COLTHERES Consortium Identifies Molecular Signatures Leading to Personalized Therapies for Colorectal Patients
News Oct 25, 2012
COLTHERES (the Colon Therapy Research Consortium) has revealed in its first interim report key results that will enable a more personalized and effective approach to be taken in treatment of colon cancer using two novel drugs; the EGFR inhibitor Cetuximab and the BRaf inhibitor Vemurafinib.
COLTHERES is a four year project, which was established with funding from the EU Framework-7 program, to uncover new genetic biomarkers that will predict which patients are most likely to respond to a range of new targeted therapies in colon cancer and whether the majority of patients who are resistant can be rendered sensitive again using specific drug combinations.
COLTHERES integrates experts in biomarker-driven clinical trials, genomics, functional genomics, and isogenic disease model generation using rAAV-mediated genome editing, to comprehensively identify, validate and translate new candidate biomarkers of drug response and novel drug combinations into the clinical setting.
The key findings detailed in the interim report were:
• Identification of biomarkers in patients resistant to EGFR targeted therapies, to enable a more personalized approach to therapy
Building on seminal founding studies by members of the COLTHERES consortium, which showed that activating mutations in KRAS are the cause of resistance to EGFR-inhibitors in 30-40% of colon cancer patients, the consortium has now identified additional biomarkers in a further 30-40% of patients who are resistant to Cetuximab.
These include mutations in key downstream molecules, over-expression of activating or competing molecules, or loss of pathway inhibitors which, when combined with a global gene expression signature also developed by the team, will form a far more comprehensive ability to identify responders to Cetuximab treatment than by KRAS mutations alone.
• Molecular evidence to support an alternative therapeutic approach for BRAF mutant patients
The consortium has also identified why some BRAF mutant colon cancer patients, in stark contrast to melanoma patients, are unresponsive to Vemurafenib therapy (an inhibitor of BRAF). In this case, a rapid feedback activation of the EGFR receptor was found in colon cancers that are being treated with Vemurafinib, which opens up the possibility that a targeted combination of an EGFR-inhibitor and Vemurafinib may now allow a robust response in these patients. In vitro and preclinical data are encouraging in this regard and a clinical trial is now the planning stages.
• Validation of a new diagnostic technique for early prediction of patient relapse
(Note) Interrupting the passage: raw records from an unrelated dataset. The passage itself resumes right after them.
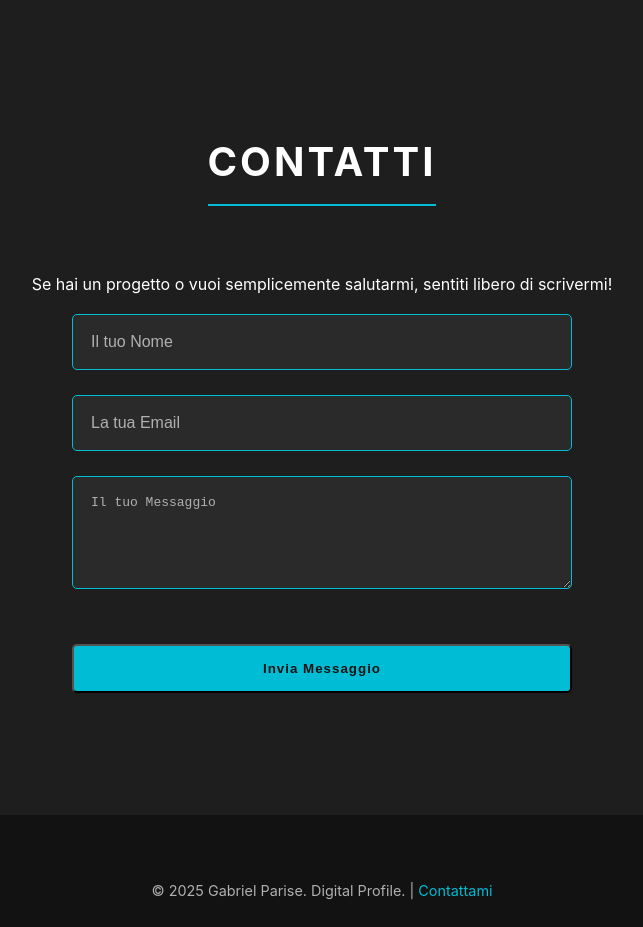
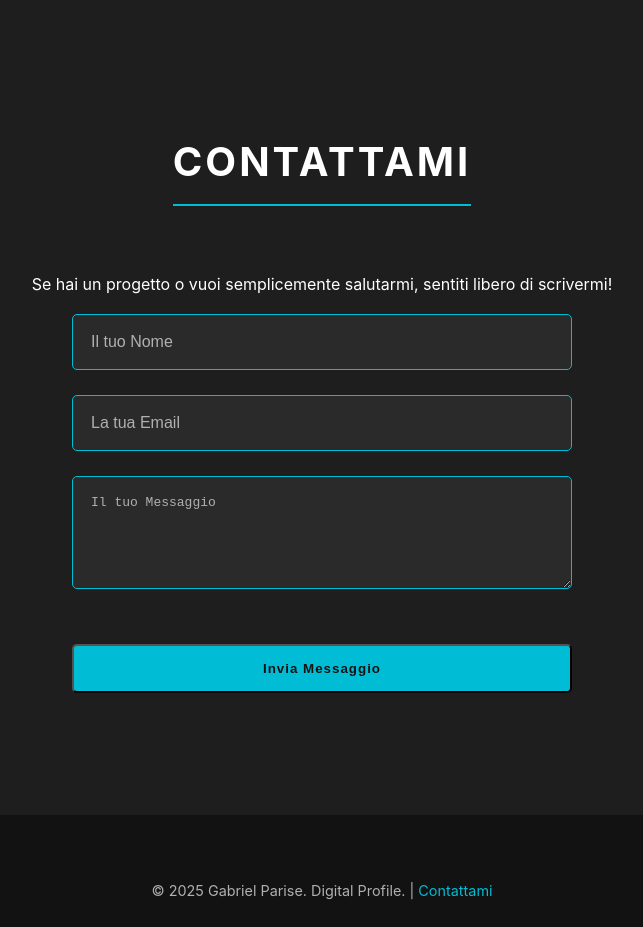
Before and after one commit to 7paris/gabriel-parise-portfolio, a plain HTML site: page index.html in a window 1280 px wide. Shown: the part 4320-5247 px from the top of the page, without its empty margins (318-961 px from the left). Drawn offline with Linux system fonts and the light colour scheme.

Commit message:
Modificato index

```diff
--- a/index.html
+++ b/index.html
@@ -184,7 +184,7 @@
 
     <section id="contact" class="contact">
       <div class="container">
-        <h2>Contatti</h2>
+        <h2>Contattami</h2>
         <p>
           Se hai un progetto o vuoi semplicemente salutarmi, sentiti libero di
           scrivermi!
```
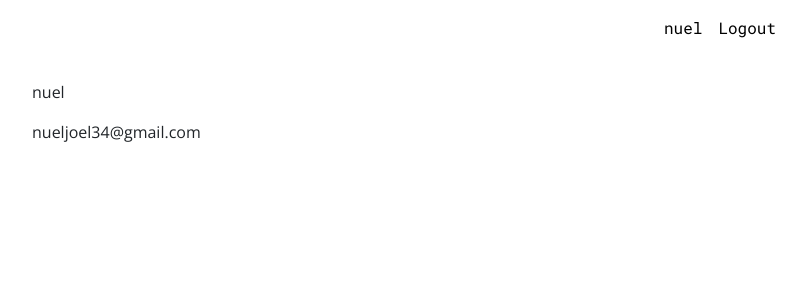
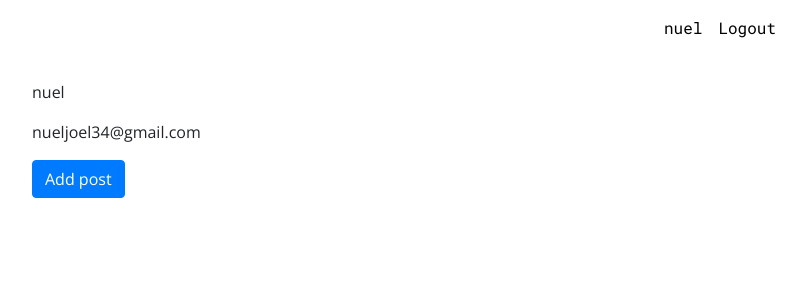
Before and after one commit to nueldeli/ad05, a Django app: template membership/templates/registration/user_profile.html in a window 1280 px wide. Shown: the top 300 px of the page, without its empty margins (224-1030 px from the left). Run offline with Django 3.2, Linux system fonts and the light colour scheme; the template is opened without the code that fills it, so the values that code supplies are empty; a user stored in the database is signed in; some libraries are stand-ins or nearby versions.

Commit message:
updated user profile

```diff
--- a/membership/templates/registration/user_profile.html
+++ b/membership/templates/registration/user_profile.html
@@ -4,5 +4,8 @@
 <div class="custom-div">
 	<p>{{ user.username }}</p>
 	<p>{{ user.email }}</p>
+	<a href="{% url 'post_add' %}">
+		<button class="btn btn-primary">Add post</button>
+	</a>
 </div>
 {% endblock %}
```
Also changed, not shown: db.sqlite3.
A cutting-edge diagnostic technique called ‘BEAMing’ has been used by the Consortium to monitor and analyze tumor DNA over time in the blood of patients who are initially responsive to treatment, enabling the detection of secondary ‘acquired’ mutations in the KRAS gene that are causally associated with acquired resistance to targeted therapies for colorectal cancer.
As these mutations can be detected using simple non-invasive liquid biopsies, and critically several months before radiographic evidence of disease progression is observable, clinicians can anticipate and counter resistance using targeted drug combinations before the patient relapses.
Prof. Alberto Bardelli, IRCC University of Torino, co-founder Horizon Discovery Ltd and Lead Investigator of COLTHERES, said: “In its first 18 months COLTHERES has exceeded our expectations; defining new molecular markers leading to personalized therapies for colorectal cancer patients and providing data for use as the basis of innovative clinical trials. The expertise and technologies offered by the consortium members have made this possible, and we anticipate further breakthroughs in the remainder of the project term.”
Members of the COLTHERES consortium have jointly authored a number of publications in high profile journals such as Nature over the first 18 months of the program, and results have been presented at international meetings such as AACR, ESMO and ASCO.
Possible Biomarker to Identify Who Would Benefit from ImmunotherapyNews
While immunotherapy has made a big impact on cancer treatment, the fact remains that only about a quarter of patients respond to these treatments. In a new study, researchers examined tissue samples from melanoma and ovarian cancer patients treated with immunotherapies and found a link between the percentage of antigen-presenting cells expressing PD-L1 and an objective clinical response to treatment.READ MORE
Fight Against Cancer: Drug Combination Helps Kickstart the Immune SystemNews
Scientists from King's College London have found a way to boost the immune system to help it fight back against cancer.
The breakthrough involves the first ever use of a combination of chemotherapy and a drug being trialled as a treatment for neonatal jaundice, that together help kick start the body's natural defences.